▶ EXERCISE GOAL
Set down each line of the data exactly, but not the pictures.

(EXTRACTED DATA begins)

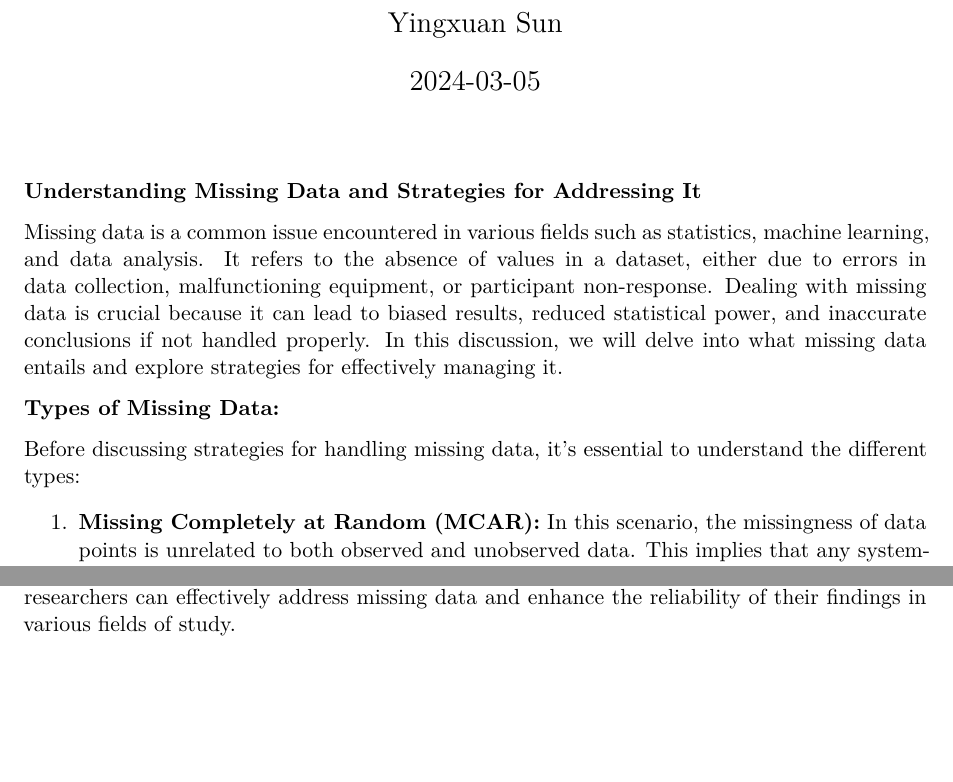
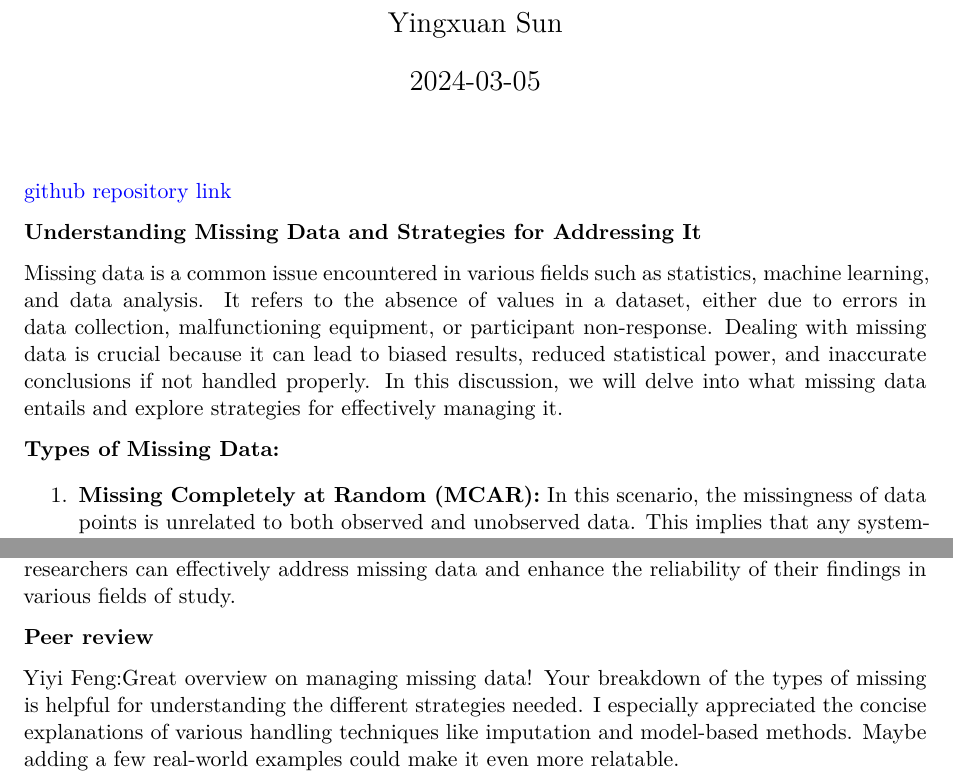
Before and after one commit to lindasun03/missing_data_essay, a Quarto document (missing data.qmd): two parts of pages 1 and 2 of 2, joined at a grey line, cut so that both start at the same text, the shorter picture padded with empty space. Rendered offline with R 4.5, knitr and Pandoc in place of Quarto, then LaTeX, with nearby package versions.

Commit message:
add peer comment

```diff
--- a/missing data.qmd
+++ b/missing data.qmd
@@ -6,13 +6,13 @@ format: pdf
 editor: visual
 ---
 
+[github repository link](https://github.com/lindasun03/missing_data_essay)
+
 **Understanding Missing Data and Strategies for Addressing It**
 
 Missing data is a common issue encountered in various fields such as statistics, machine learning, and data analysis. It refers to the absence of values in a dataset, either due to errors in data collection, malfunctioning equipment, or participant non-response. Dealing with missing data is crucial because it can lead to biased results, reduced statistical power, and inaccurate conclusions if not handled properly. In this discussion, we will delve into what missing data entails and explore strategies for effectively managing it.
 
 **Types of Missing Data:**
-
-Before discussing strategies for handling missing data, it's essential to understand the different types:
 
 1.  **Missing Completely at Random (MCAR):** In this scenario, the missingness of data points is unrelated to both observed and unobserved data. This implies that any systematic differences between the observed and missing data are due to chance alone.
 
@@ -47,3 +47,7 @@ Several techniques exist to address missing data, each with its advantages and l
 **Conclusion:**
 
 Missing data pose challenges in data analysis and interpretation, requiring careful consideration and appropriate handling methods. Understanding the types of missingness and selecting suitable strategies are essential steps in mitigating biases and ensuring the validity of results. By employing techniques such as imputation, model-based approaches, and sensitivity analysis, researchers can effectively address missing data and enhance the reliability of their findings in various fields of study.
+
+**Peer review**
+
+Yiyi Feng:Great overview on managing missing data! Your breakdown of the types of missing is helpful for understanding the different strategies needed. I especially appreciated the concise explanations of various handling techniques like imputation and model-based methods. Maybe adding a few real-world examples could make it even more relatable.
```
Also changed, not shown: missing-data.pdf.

(EXTRACTED DATA ends)

▶ RESULT OF THE TASK
Before and after one commit to lindasun03/missing_data_essay, a Quarto document (missing data.qmd): two parts of pages 1 and 2 of 2, joined at a grey line, cut so that both start at the same text, the shorter picture padded with empty space. Rendered offline with R 4.5, knitr and Pandoc in place of Quarto, then LaTeX, with nearby package versions.

Commit message:
add peer comment

```diff
--- a/missing data.qmd
+++ b/missing data.qmd
@@ -6,13 +6,13 @@ format: pdf
 editor: visual
 ---
 
+[github repository link](https://github.com/lindasun03/missing_data_essay)
+
 **Understanding Missing Data and Strategies for Addressing It**
 
 Missing data is a common issue encountered in various fields such as statistics, machine learning, and data analysis. It refers to the absence of values in a dataset, either due to errors in data collection, malfunctioning equipment, or participant non-response. Dealing with missing data is crucial because it can lead to biased results, reduced statistical power, and inaccurate conclusions if not handled properly. In this discussion, we will delve into what missing data entails and explore strategies for effectively managing it.
 
 **Types of Missing Data:**
-
-Before discussing strategies for handling missing data, it's essential to understand the different types:
 
 1.  **Missing Completely at Random (MCAR):** In this scenario, the missingness of data points is unrelated to both observed and unobserved data. This implies that any systematic differences between the observed and missing data are due to chance alone.
 
@@ -47,3 +47,7 @@ Several techniques exist to address missing data, each with its advantages and l
 **Conclusion:**
 
 Missing data pose challenges in data analysis and interpretation, requiring careful consideration and appropriate handling methods. Understanding the types of missingness and selecting suitable strategies are essential steps in mitigating biases and ensuring the validity of results. By employing techniques such as imputation, model-based approaches, and sensitivity analysis, researchers can effectively address missing data and enhance the reliability of their findings in various fields of study.
+
+**Peer review**
+
+Yiyi Feng:Great overview on managing missing data! Your breakdown of the types of missing is helpful for understanding the different strategies needed. I especially appreciated the concise explanations of various handling techniques like imputation and model-based methods. Maybe adding a few real-world examples could make it even more relatable.
```
Also changed, not shown: missing-data.pdf.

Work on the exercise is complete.